Stored entries:
=-=-=

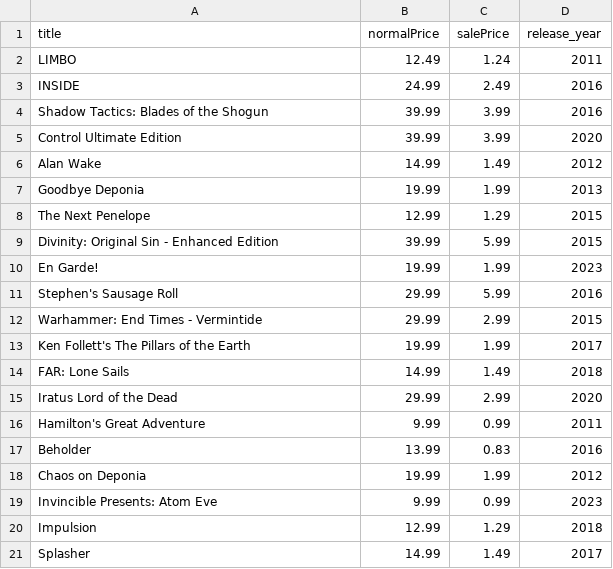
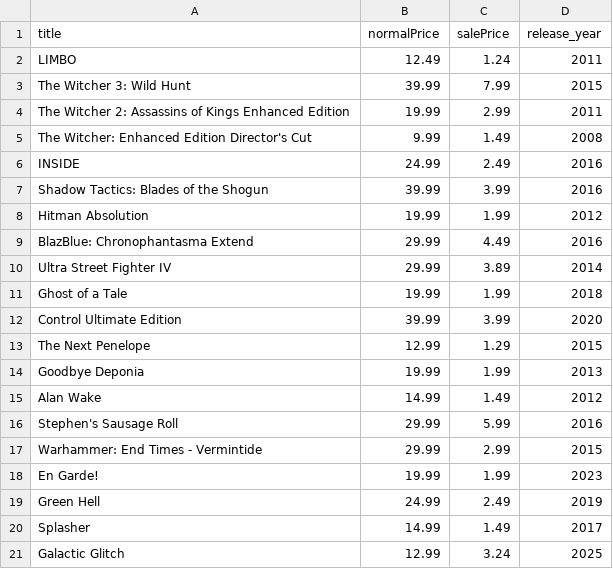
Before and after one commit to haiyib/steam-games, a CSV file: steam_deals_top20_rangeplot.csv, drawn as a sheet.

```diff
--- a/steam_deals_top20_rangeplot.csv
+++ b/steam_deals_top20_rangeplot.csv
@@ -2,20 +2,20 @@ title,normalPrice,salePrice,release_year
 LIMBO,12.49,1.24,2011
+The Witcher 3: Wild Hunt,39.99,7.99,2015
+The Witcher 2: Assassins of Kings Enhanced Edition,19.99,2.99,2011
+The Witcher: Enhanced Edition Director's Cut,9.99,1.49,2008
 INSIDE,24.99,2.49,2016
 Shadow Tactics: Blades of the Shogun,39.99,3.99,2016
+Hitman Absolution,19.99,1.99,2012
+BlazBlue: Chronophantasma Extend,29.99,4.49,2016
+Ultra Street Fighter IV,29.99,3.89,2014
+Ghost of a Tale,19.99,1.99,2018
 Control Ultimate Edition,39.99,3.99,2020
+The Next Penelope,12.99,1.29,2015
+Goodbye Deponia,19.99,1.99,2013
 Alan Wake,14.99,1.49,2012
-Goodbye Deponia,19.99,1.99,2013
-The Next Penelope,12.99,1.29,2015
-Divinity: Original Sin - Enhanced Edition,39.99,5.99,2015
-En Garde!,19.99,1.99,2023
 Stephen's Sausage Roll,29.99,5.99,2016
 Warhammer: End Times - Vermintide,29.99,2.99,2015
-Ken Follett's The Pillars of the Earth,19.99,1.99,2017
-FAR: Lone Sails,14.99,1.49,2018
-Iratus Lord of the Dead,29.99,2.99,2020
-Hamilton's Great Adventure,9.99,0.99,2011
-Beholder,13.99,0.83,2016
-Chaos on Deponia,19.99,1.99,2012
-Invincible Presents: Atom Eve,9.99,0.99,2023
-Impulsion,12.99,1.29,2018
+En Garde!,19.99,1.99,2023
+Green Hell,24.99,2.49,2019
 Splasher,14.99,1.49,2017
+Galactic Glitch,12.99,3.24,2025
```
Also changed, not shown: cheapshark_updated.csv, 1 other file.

=-=-=

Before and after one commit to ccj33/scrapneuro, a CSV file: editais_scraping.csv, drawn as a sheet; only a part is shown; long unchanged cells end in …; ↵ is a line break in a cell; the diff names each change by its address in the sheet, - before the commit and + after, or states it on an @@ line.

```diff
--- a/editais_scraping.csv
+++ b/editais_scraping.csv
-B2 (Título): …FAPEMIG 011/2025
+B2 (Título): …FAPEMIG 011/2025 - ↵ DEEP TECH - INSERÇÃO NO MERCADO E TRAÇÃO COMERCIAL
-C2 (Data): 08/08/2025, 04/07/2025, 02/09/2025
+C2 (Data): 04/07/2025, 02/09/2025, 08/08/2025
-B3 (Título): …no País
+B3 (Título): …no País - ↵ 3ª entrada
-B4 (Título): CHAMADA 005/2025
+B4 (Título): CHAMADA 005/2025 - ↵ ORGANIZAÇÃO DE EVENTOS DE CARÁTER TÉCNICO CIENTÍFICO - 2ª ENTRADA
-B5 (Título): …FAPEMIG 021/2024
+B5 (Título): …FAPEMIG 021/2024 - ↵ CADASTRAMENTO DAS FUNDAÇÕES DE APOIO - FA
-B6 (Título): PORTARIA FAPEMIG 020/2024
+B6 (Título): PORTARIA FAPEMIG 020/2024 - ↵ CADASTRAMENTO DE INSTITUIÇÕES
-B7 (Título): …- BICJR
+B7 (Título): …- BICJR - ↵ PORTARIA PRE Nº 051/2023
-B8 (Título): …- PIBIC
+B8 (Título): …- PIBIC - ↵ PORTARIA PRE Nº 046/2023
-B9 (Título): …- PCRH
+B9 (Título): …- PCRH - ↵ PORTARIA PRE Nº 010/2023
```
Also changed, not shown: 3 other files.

=-=-=

### ACTION ITEM
Could you restate word for word the lines above from the one containing "Before and after one commit to haiyib/steam-games, a" through the one containing "Also changed, not shown: cheapshark_updated.csv, 1", both included, and nothing else?

### SOLVED EXERCISE
Before and after one commit to haiyib/steam-games, a CSV file: steam_deals_top20_rangeplot.csv, drawn as a sheet.

```diff
--- a/steam_deals_top20_rangeplot.csv
+++ b/steam_deals_top20_rangeplot.csv
@@ -2,20 +2,20 @@ title,normalPrice,salePrice,release_year
 LIMBO,12.49,1.24,2011
+The Witcher 3: Wild Hunt,39.99,7.99,2015
+The Witcher 2: Assassins of Kings Enhanced Edition,19.99,2.99,2011
+The Witcher: Enhanced Edition Director's Cut,9.99,1.49,2008
 INSIDE,24.99,2.49,2016
 Shadow Tactics: Blades of the Shogun,39.99,3.99,2016
+Hitman Absolution,19.99,1.99,2012
+BlazBlue: Chronophantasma Extend,29.99,4.49,2016
+Ultra Street Fighter IV,29.99,3.89,2014
+Ghost of a Tale,19.99,1.99,2018
 Control Ultimate Edition,39.99,3.99,2020
+The Next Penelope,12.99,1.29,2015
+Goodbye Deponia,19.99,1.99,2013
 Alan Wake,14.99,1.49,2012
-Goodbye Deponia,19.99,1.99,2013
-The Next Penelope,12.99,1.29,2015
-Divinity: Original Sin - Enhanced Edition,39.99,5.99,2015
-En Garde!,19.99,1.99,2023
 Stephen's Sausage Roll,29.99,5.99,2016
 Warhammer: End Times - Vermintide,29.99,2.99,2015
-Ken Follett's The Pillars of the Earth,19.99,1.99,2017
-FAR: Lone Sails,14.99,1.49,2018
-Iratus Lord of the Dead,29.99,2.99,2020
-Hamilton's Great Adventure,9.99,0.99,2011
-Beholder,13.99,0.83,2016
-Chaos on Deponia,19.99,1.99,2012
-Invincible Presents: Atom Eve,9.99,0.99,2023
-Impulsion,12.99,1.29,2018
+En Garde!,19.99,1.99,2023
+Green Hell,24.99,2.49,2019
 Splasher,14.99,1.49,2017
+Galactic Glitch,12.99,3.24,2025
```
Also changed, not shown: cheapshark_updated.csv, 1 other file.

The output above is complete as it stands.